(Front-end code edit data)
* * * * *
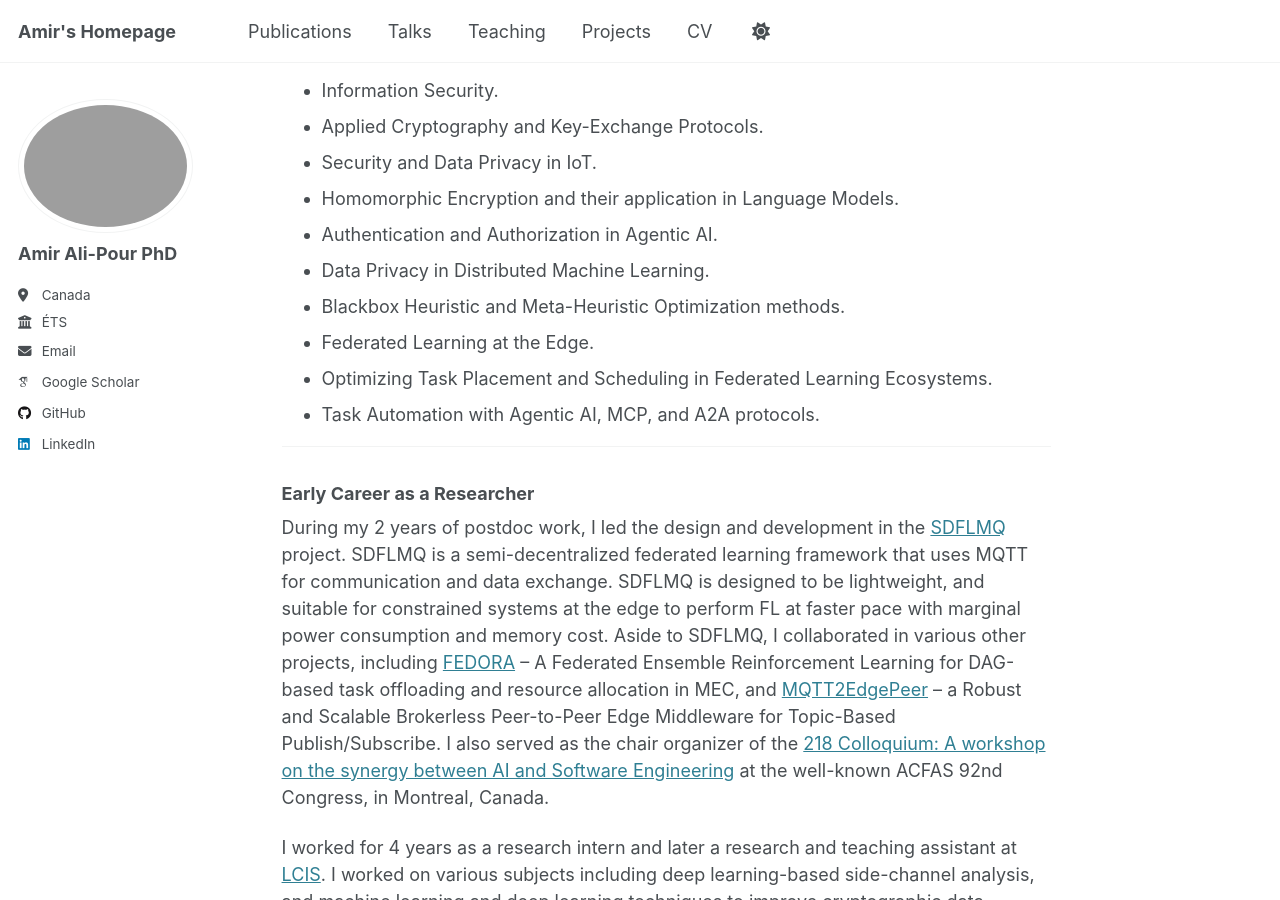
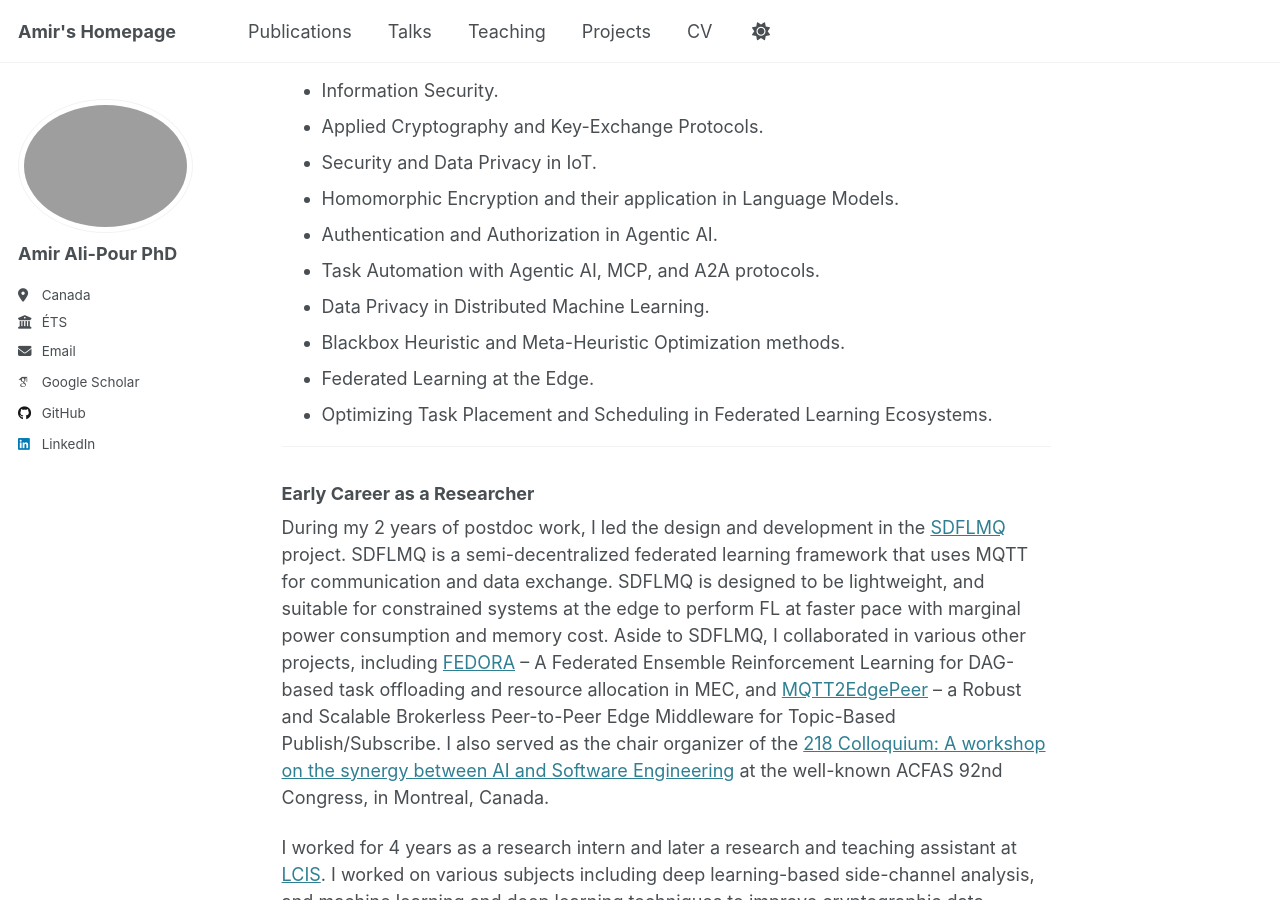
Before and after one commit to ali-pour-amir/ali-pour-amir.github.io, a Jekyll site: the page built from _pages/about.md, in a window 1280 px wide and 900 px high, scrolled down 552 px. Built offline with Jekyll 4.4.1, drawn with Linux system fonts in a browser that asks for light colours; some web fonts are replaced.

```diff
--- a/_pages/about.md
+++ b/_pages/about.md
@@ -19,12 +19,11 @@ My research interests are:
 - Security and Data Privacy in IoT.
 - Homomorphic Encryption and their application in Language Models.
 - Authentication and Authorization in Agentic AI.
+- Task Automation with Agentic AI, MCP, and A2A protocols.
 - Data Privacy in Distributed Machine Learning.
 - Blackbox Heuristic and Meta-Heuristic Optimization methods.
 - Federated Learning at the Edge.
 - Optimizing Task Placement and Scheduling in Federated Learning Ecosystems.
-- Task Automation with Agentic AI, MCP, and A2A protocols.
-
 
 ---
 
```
* * * * *
Your objective = Show every line from the entries above in which the word "Automation" appears.

Response area =
+- Task Automation with Agentic AI, MCP, and A2A protocols.
-- Task Automation with Agentic AI, MCP, and A2A protocols.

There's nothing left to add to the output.